Scout had always been a super anxious pup. We had major issues the first year or two with destructive behavior when we left the house, so much so that we used a crate for a while. Whenever there were fireworks or thunderstorms, you got to look forward to hours of pacing and stressed-dog face. We attributed her anxious behavior to her breed (she's mixed, but we believe there's some white German Shepherd in there - our friend Julia's purebred acts the same way) and perhaps to some traumatic event in her pre-adoption life.
Immediately upon Lucy's passing, Scout became a different dog. She seemed to mature 5 years overnight. Everything slowed down for her. Walks, sleeping more, generally being 10x more chill, and especially mealtimes. It's been the pattern of our dog ownership that a few months after losing one dog, you get another one to keep the remaining dog company. They are pack animals after all and why wouldn't Scout want another friend?

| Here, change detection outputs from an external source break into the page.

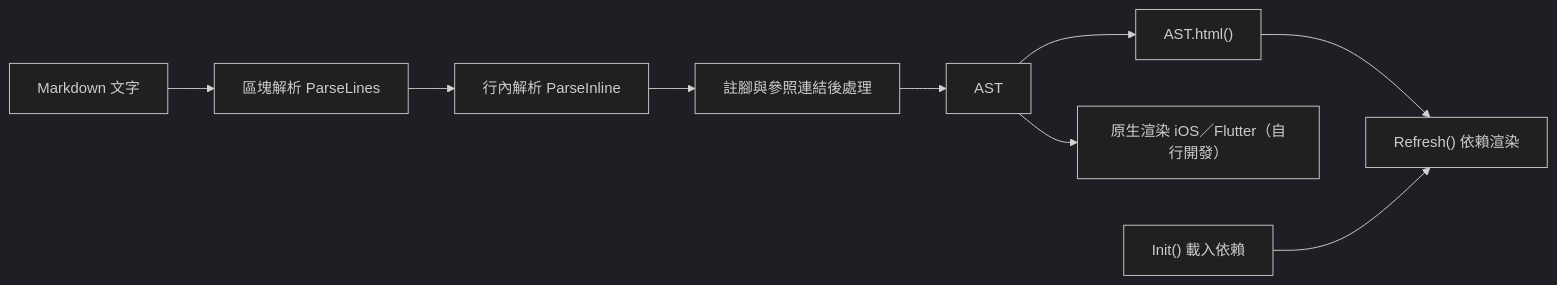
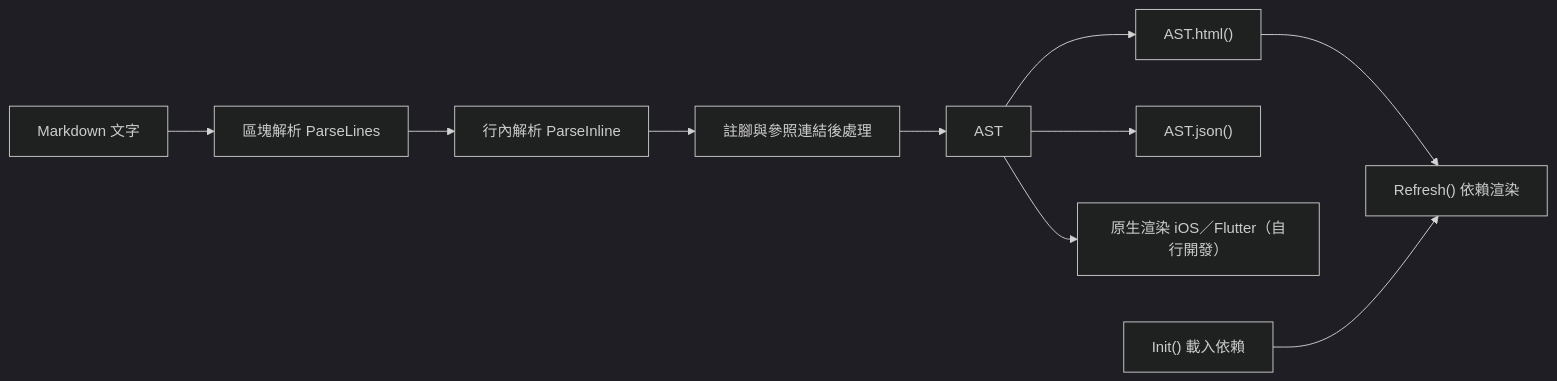
The diagram in doc/README.zh.md (pardnchiu/NanoMD), drawn with Mermaid (dark theme) before and after one commit. The commit also changed other lines of this file and 14 other files, not shown here.

Commit message:
doc: Document hashtag links, AST.json() and table scrolling, rebuild dist

````diff
--- a/doc/README.zh.md
+++ b/doc/README.zh.md
@@ -57,11 +57,12 @@
 ```mermaid
 graph LR
     Input[Markdown 文字] --> Block[區塊解析 ParseLines]
     Block --> Inline[行內解析 ParseInline]
     Inline --> Post[註腳與參照連結後處理]
     Post --> AST[AST]
     AST --> HTML["AST.html()"]
+    AST --> JSON["AST.json()"]
     AST --> Native[原生渲染 iOS／Flutter（自行開發）]
     HTML --> Refresh["Refresh() 依賴渲染"]
     Init["Init() 載入依賴"] --> Refresh
 ```
````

She didn't. One big difference we noticed after a couple of months was that the semi-regular barfing that would occur from our younger furball had stopped. Didn't take a genius to figure out the difference was the absence of one Lucy Steans. We felt guilty. For both dogs. Clearly Scout scarfing down her food was not something she desired, but rather something she felt was necessary for survival. She also may have just been anxious all the time by Lucy's mere presence. Le sigh.
Over time, Scout morphed taking her time with dinner into REALLY taking her time with dinner. She would sometimes go an entire day without eating, but then seem fine for a day or two. We eventually switched her food when we changed vets and that seemed to work!
For one week.
For a while we would put chicken broth in her food. That seemed delightful to Scout!
For one week.
Soon she began turning her nose at the broth-covered chows. The food would sit until the little triangles would swell with absorbed broth. So we'd have to dump it out and start over.
I tried crumbling bacon on top of her food. I've been cooking it for myself because, "Pandemic, so who cares?". Scout was pleased!
For one week.
Ryan came up with the idea of sprinkling shredded cheese on her kibble. Delicious!
For one week.
Eventually whatever meat we were having for dinner ended up as a garnish in her bowl. This has mostly continued to work until this week, when she decided carefully skimming the sausage or chicken off the top was a genius move. Our other problem is that her one treat that she adored and doubled as the perfect pill delivery system was the marshmallow.
She has decided marshmallows are for suckers.
Right about now you're probably saying to yourself, "Troubles, there might be something wrong with Scout! Take her to the vet!". Believe me, that is still on the table. We may be days away from that possibility. But the bottom line is, she seems otherwise healthy, appears content, and has always been a picky eater. The next step may be moving her to wet food, but yyyyarrrrrghhhhhh wet food is so gross, y'all.
I still love my little pumpkin, it's just that every senior dog owner goes through something like this. She is almost 13 years old, and otherwise doing quite well. It's just FRUSTRATING.
Thanks for bearing with my first attempt at this in a decade! Drop me a note if you want! Hope you are all well and wearing your masks.